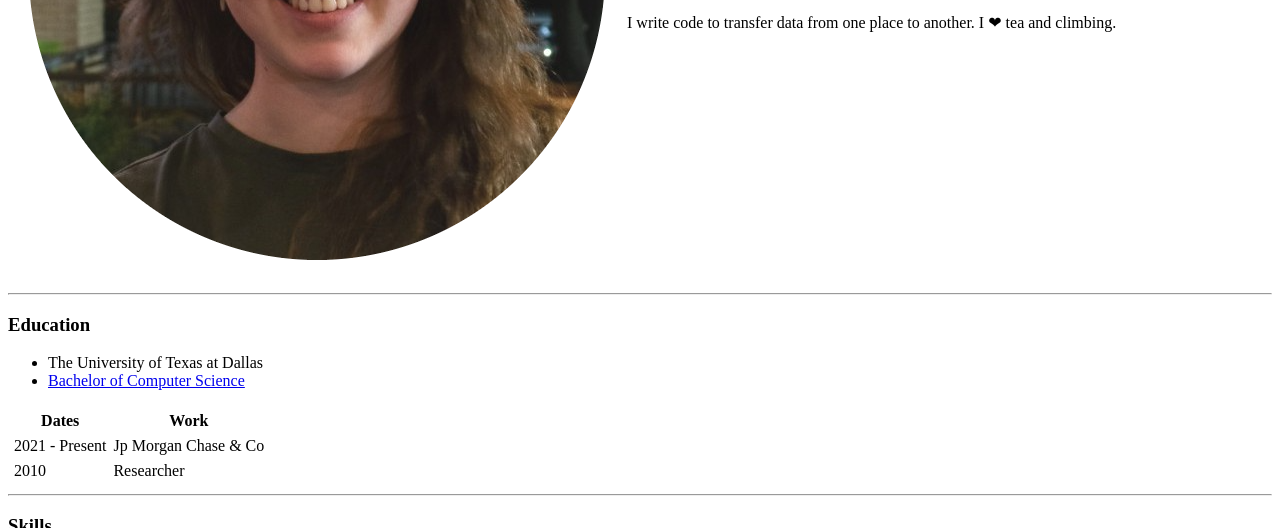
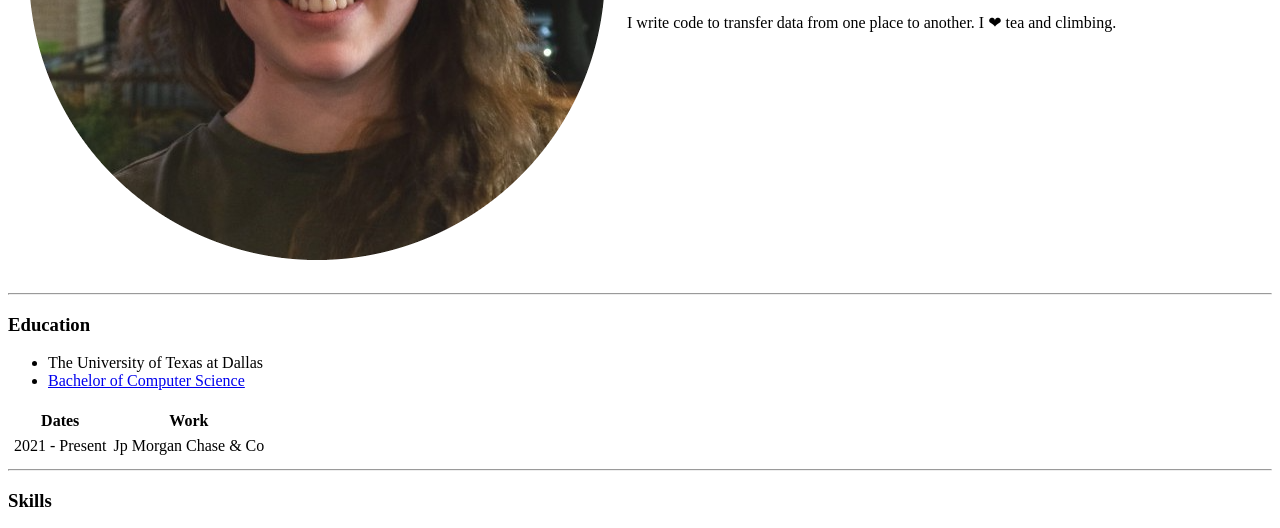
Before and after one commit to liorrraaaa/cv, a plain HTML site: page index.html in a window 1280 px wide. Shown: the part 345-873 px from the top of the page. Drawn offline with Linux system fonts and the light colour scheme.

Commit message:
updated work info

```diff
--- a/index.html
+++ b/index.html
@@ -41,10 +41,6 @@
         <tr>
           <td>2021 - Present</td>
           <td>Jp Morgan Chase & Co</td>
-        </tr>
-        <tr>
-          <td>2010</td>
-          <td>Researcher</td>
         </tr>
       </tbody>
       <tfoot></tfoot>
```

━━━━

## WORK REQUIRED
Print the listing exactly. No pictures belong in the copy.

## EXERCISE OUTPUT
Before and after one commit to liorrraaaa/cv, a plain HTML site: page index.html in a window 1280 px wide. Shown: the part 345-873 px from the top of the page. Drawn offline with Linux system fonts and the light colour scheme.

Commit message:
updated work info

```diff
--- a/index.html
+++ b/index.html
@@ -41,10 +41,6 @@
         <tr>
           <td>2021 - Present</td>
           <td>Jp Morgan Chase & Co</td>
-        </tr>
-        <tr>
-          <td>2010</td>
-          <td>Researcher</td>
         </tr>
       </tbody>
       <tfoot></tfoot>
```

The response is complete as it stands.